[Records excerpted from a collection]
^^^^^^^^

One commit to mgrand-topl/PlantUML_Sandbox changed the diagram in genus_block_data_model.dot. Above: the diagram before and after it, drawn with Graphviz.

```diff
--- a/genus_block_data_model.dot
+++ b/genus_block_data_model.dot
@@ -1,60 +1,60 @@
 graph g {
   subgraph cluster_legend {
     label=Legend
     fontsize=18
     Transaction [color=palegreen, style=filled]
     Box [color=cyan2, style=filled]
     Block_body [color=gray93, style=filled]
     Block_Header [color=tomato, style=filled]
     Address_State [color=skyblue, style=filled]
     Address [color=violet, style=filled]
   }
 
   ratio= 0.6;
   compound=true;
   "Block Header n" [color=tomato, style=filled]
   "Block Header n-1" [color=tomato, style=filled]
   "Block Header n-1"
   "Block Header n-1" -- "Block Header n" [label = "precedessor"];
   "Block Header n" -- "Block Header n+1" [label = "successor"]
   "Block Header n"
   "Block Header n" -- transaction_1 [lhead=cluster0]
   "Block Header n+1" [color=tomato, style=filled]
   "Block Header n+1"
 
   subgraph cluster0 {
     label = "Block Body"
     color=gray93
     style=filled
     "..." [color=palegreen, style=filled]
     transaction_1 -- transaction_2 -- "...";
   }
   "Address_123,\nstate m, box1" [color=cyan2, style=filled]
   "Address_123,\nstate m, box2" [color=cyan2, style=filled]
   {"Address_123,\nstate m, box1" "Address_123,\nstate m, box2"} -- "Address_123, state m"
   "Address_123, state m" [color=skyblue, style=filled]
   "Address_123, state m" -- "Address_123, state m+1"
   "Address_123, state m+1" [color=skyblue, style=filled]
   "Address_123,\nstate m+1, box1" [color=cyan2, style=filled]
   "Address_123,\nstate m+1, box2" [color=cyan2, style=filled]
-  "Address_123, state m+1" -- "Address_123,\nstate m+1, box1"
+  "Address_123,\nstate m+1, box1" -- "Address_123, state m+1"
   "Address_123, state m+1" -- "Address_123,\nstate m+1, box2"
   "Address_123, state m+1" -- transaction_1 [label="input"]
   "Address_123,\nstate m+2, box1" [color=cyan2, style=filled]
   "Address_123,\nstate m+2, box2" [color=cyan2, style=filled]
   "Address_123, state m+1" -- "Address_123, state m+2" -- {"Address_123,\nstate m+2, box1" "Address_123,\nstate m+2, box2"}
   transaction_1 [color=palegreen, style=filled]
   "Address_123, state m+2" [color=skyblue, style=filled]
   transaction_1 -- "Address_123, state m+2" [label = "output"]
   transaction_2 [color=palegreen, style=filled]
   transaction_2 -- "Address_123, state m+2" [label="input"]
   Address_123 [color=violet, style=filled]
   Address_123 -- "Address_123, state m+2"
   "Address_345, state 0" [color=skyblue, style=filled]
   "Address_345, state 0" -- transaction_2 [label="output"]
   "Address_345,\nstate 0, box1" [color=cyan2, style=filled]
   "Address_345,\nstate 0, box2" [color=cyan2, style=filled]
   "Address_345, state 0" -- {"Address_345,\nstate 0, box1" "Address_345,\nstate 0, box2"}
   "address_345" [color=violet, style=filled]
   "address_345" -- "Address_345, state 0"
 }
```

^^^^^^^^

# WHAT YOU HAVE TO DO
Output the entries exactly.

# RESULT BELOW
One commit to mgrand-topl/PlantUML_Sandbox changed the diagram in genus_block_data_model.dot. Above: the diagram before and after it, drawn with Graphviz.

```diff
--- a/genus_block_data_model.dot
+++ b/genus_block_data_model.dot
@@ -1,60 +1,60 @@
 graph g {
   subgraph cluster_legend {
     label=Legend
     fontsize=18
     Transaction [color=palegreen, style=filled]
     Box [color=cyan2, style=filled]
     Block_body [color=gray93, style=filled]
     Block_Header [color=tomato, style=filled]
     Address_State [color=skyblue, style=filled]
     Address [color=violet, style=filled]
   }
 
   ratio= 0.6;
   compound=true;
   "Block Header n" [color=tomato, style=filled]
   "Block Header n-1" [color=tomato, style=filled]
   "Block Header n-1"
   "Block Header n-1" -- "Block Header n" [label = "precedessor"];
   "Block Header n" -- "Block Header n+1" [label = "successor"]
   "Block Header n"
   "Block Header n" -- transaction_1 [lhead=cluster0]
   "Block Header n+1" [color=tomato, style=filled]
   "Block Header n+1"
 
   subgraph cluster0 {
     label = "Block Body"
     color=gray93
     style=filled
     "..." [color=palegreen, style=filled]
     transaction_1 -- transaction_2 -- "...";
   }
   "Address_123,\nstate m, box1" [color=cyan2, style=filled]
   "Address_123,\nstate m, box2" [color=cyan2, style=filled]
   {"Address_123,\nstate m, box1" "Address_123,\nstate m, box2"} -- "Address_123, state m"
   "Address_123, state m" [color=skyblue, style=filled]
   "Address_123, state m" -- "Address_123, state m+1"
   "Address_123, state m+1" [color=skyblue, style=filled]
   "Address_123,\nstate m+1, box1" [color=cyan2, style=filled]
   "Address_123,\nstate m+1, box2" [color=cyan2, style=filled]
-  "Address_123, state m+1" -- "Address_123,\nstate m+1, box1"
+  "Address_123,\nstate m+1, box1" -- "Address_123, state m+1"
   "Address_123, state m+1" -- "Address_123,\nstate m+1, box2"
   "Address_123, state m+1" -- transaction_1 [label="input"]
   "Address_123,\nstate m+2, box1" [color=cyan2, style=filled]
   "Address_123,\nstate m+2, box2" [color=cyan2, style=filled]
   "Address_123, state m+1" -- "Address_123, state m+2" -- {"Address_123,\nstate m+2, box1" "Address_123,\nstate m+2, box2"}
   transaction_1 [color=palegreen, style=filled]
   "Address_123, state m+2" [color=skyblue, style=filled]
   transaction_1 -- "Address_123, state m+2" [label = "output"]
   transaction_2 [color=palegreen, style=filled]
   transaction_2 -- "Address_123, state m+2" [label="input"]
   Address_123 [color=violet, style=filled]
   Address_123 -- "Address_123, state m+2"
   "Address_345, state 0" [color=skyblue, style=filled]
   "Address_345, state 0" -- transaction_2 [label="output"]
   "Address_345,\nstate 0, box1" [color=cyan2, style=filled]
   "Address_345,\nstate 0, box2" [color=cyan2, style=filled]
   "Address_345, state 0" -- {"Address_345,\nstate 0, box1" "Address_345,\nstate 0, box2"}
   "address_345" [color=violet, style=filled]
   "address_345" -- "Address_345, state 0"
 }
```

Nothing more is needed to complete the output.